■ **Goal of the exercise**
Which of the lines below mention the word "columns"? Pull each one out.

[Start of section]

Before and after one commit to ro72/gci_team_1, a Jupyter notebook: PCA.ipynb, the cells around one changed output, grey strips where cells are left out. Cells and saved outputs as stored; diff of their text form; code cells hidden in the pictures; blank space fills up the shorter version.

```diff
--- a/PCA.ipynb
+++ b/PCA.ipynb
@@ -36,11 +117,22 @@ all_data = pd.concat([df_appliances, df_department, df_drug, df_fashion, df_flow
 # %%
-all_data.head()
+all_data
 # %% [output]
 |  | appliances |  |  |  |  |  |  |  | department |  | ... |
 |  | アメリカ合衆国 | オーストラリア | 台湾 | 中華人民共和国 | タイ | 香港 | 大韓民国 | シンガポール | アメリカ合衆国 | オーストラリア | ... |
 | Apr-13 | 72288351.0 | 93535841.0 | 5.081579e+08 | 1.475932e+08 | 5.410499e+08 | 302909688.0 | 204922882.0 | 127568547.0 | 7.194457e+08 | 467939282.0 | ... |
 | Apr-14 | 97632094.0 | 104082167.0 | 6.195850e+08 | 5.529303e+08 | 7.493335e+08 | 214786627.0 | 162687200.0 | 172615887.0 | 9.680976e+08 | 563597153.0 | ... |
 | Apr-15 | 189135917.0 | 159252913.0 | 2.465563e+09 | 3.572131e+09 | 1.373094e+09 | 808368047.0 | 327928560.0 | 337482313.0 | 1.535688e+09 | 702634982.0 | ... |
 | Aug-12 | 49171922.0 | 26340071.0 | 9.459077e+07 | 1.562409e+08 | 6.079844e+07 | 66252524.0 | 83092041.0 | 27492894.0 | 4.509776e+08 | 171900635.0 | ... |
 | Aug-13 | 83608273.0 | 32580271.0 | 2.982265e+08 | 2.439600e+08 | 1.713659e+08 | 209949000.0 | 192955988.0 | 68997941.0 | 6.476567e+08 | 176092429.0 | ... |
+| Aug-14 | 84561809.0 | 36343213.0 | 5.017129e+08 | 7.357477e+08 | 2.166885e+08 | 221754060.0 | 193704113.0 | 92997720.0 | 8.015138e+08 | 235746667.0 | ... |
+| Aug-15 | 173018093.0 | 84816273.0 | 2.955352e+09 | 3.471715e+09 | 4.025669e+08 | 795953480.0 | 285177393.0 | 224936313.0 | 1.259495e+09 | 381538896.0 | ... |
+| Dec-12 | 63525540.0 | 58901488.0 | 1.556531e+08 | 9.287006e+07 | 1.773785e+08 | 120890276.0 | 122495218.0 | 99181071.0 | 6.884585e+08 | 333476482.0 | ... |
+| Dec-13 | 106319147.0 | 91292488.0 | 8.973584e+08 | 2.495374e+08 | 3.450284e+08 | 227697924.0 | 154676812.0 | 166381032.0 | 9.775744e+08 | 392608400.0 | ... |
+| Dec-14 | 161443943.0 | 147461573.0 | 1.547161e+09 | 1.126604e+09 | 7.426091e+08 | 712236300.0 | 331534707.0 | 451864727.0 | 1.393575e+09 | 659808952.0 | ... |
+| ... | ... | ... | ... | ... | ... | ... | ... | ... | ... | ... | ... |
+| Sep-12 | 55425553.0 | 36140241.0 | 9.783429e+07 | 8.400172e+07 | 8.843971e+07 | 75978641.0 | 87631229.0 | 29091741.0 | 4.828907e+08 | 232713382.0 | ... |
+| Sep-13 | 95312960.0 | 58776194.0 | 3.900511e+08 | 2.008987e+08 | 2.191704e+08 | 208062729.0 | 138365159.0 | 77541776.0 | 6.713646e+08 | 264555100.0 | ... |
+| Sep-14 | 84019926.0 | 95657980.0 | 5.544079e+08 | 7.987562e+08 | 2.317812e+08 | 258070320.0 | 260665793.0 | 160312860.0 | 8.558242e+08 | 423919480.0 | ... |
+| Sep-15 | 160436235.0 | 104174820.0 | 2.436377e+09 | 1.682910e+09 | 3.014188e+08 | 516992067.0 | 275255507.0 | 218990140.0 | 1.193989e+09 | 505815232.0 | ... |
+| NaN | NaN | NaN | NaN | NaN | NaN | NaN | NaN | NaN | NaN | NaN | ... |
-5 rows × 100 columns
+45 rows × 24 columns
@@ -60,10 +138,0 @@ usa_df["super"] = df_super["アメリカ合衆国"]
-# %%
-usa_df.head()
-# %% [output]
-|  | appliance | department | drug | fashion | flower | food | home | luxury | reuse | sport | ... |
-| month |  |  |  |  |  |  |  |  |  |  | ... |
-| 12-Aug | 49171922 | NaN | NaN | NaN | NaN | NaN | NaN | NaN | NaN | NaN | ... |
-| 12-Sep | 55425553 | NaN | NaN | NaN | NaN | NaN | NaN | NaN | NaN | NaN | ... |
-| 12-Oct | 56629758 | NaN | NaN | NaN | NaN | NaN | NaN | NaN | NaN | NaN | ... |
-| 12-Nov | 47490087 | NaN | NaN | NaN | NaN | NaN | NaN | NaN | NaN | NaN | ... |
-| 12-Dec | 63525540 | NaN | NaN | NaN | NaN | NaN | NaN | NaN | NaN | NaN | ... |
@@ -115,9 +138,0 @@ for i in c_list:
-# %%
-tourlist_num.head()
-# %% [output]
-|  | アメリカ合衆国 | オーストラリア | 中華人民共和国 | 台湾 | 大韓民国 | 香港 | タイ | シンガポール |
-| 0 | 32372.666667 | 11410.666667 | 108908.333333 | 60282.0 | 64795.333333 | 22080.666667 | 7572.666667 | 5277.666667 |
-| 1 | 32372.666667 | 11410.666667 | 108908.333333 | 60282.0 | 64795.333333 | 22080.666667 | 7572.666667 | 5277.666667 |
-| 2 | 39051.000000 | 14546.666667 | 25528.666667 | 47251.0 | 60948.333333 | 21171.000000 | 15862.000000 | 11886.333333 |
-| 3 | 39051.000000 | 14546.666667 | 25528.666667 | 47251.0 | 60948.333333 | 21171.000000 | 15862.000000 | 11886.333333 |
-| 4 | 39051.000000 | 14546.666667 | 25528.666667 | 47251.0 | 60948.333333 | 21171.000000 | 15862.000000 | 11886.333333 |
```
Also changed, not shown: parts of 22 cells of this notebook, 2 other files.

[End of section]

■ **Response area**
-5 rows × 100 columns
+45 rows × 24 columns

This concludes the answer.